Task data
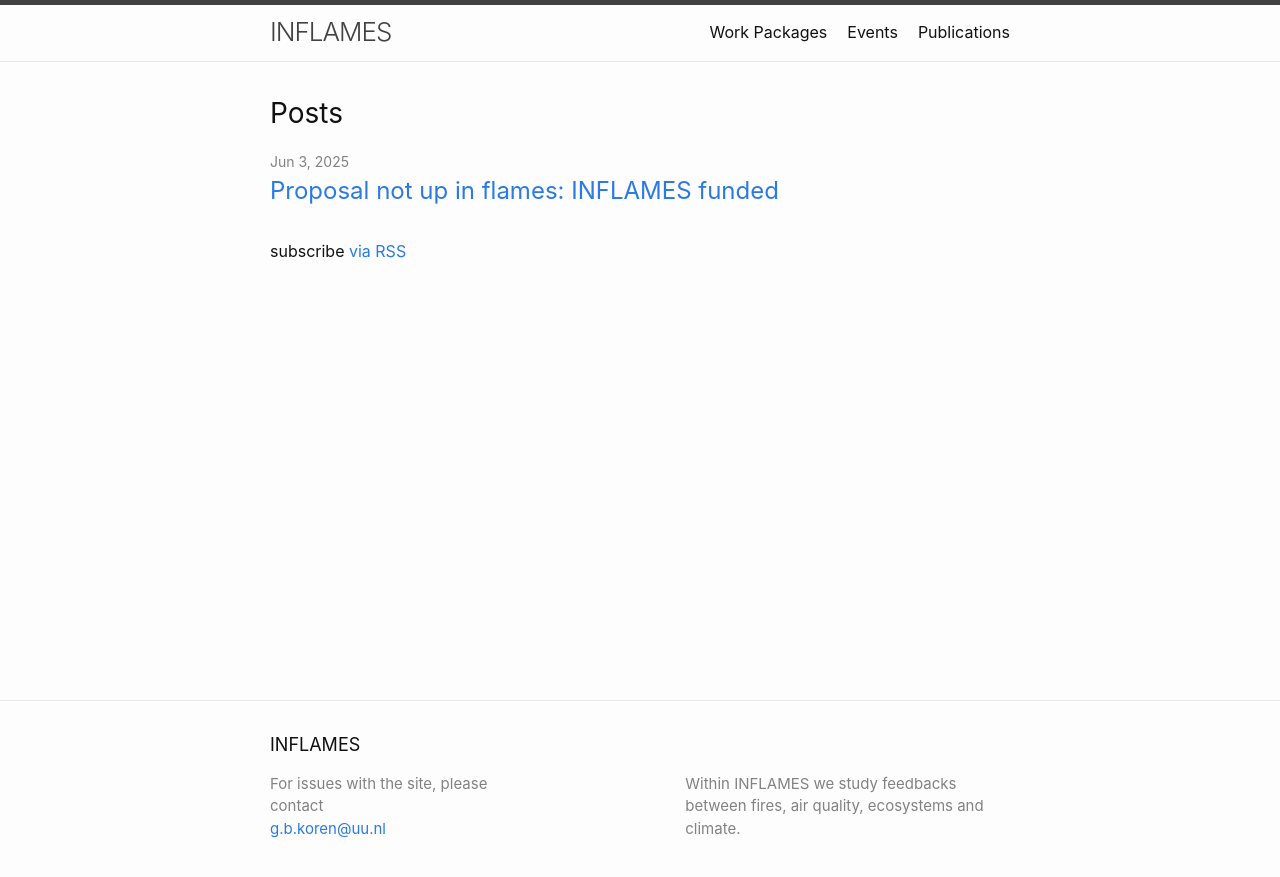
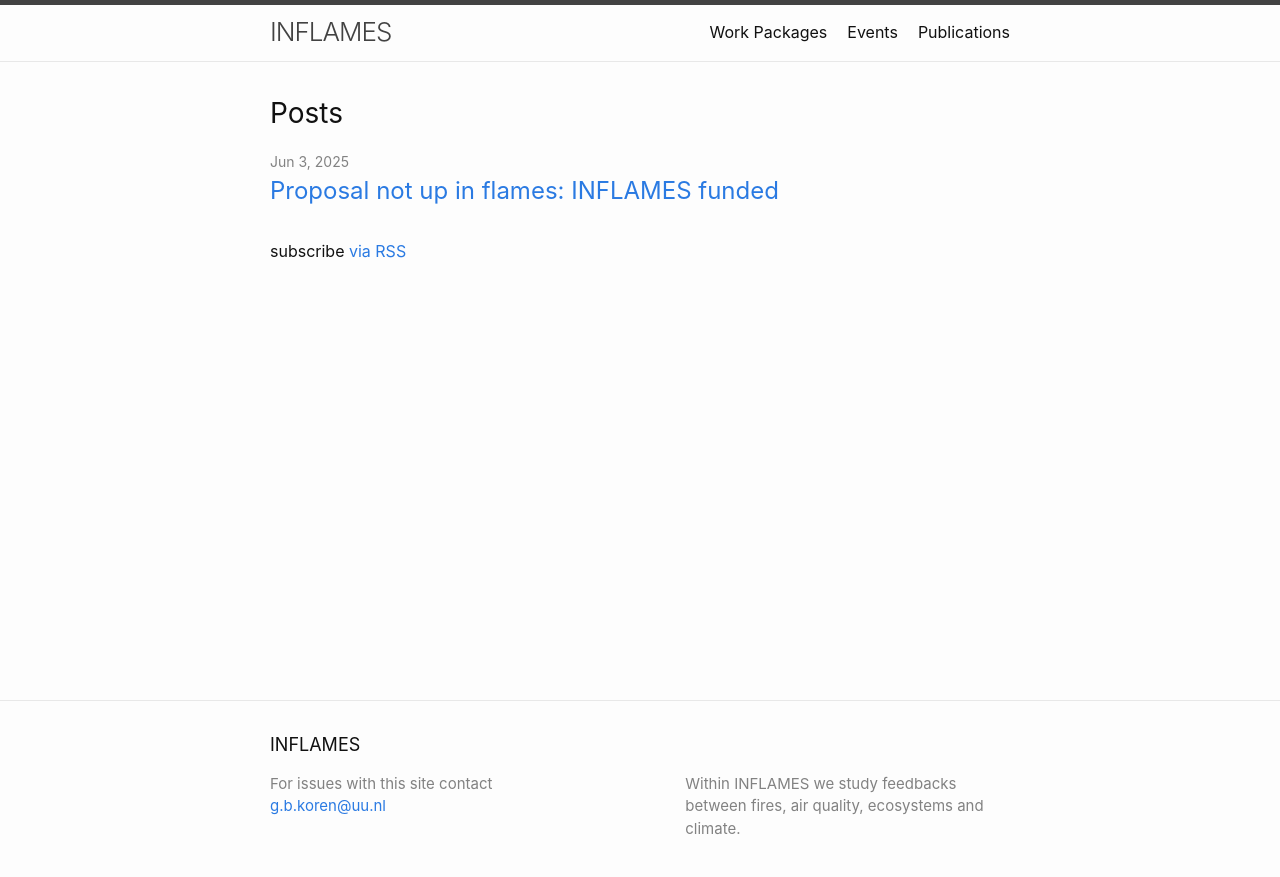
Before and after one commit to inflames-project/inflames-project.github.io, a Jekyll site: the page built from index.md, in a window 1280 px wide. Shown: the top 877 px of the page. Built offline with Jekyll 4.4.1, drawn with Linux system fonts in a browser that asks for light colours.

Commit message:
Update _config.yml

```diff
--- a/_config.yml
+++ b/_config.yml
@@ -1,5 +1,5 @@
 title: INFLAMES
-author: For issues with the site, please contact
+author: For issues with this site contact
 email: g.b.koren@uu.nl
 description: > # this means to ignore newlines until "twitter_username:"
   Within INFLAMES we study feedbacks between fires, air quality, ecosystems and climate.
```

What to produce
Verbatim repeat, images removed: give each entry again exactly as it reads.

Result of the exercise
Before and after one commit to inflames-project/inflames-project.github.io, a Jekyll site: the page built from index.md, in a window 1280 px wide. Shown: the top 877 px of the page. Built offline with Jekyll 4.4.1, drawn with Linux system fonts in a browser that asks for light colours.

Commit message:
Update _config.yml

```diff
--- a/_config.yml
+++ b/_config.yml
@@ -1,5 +1,5 @@
 title: INFLAMES
-author: For issues with the site, please contact
+author: For issues with this site contact
 email: g.b.koren@uu.nl
 description: > # this means to ignore newlines until "twitter_username:"
   Within INFLAMES we study feedbacks between fires, air quality, ecosystems and climate.
```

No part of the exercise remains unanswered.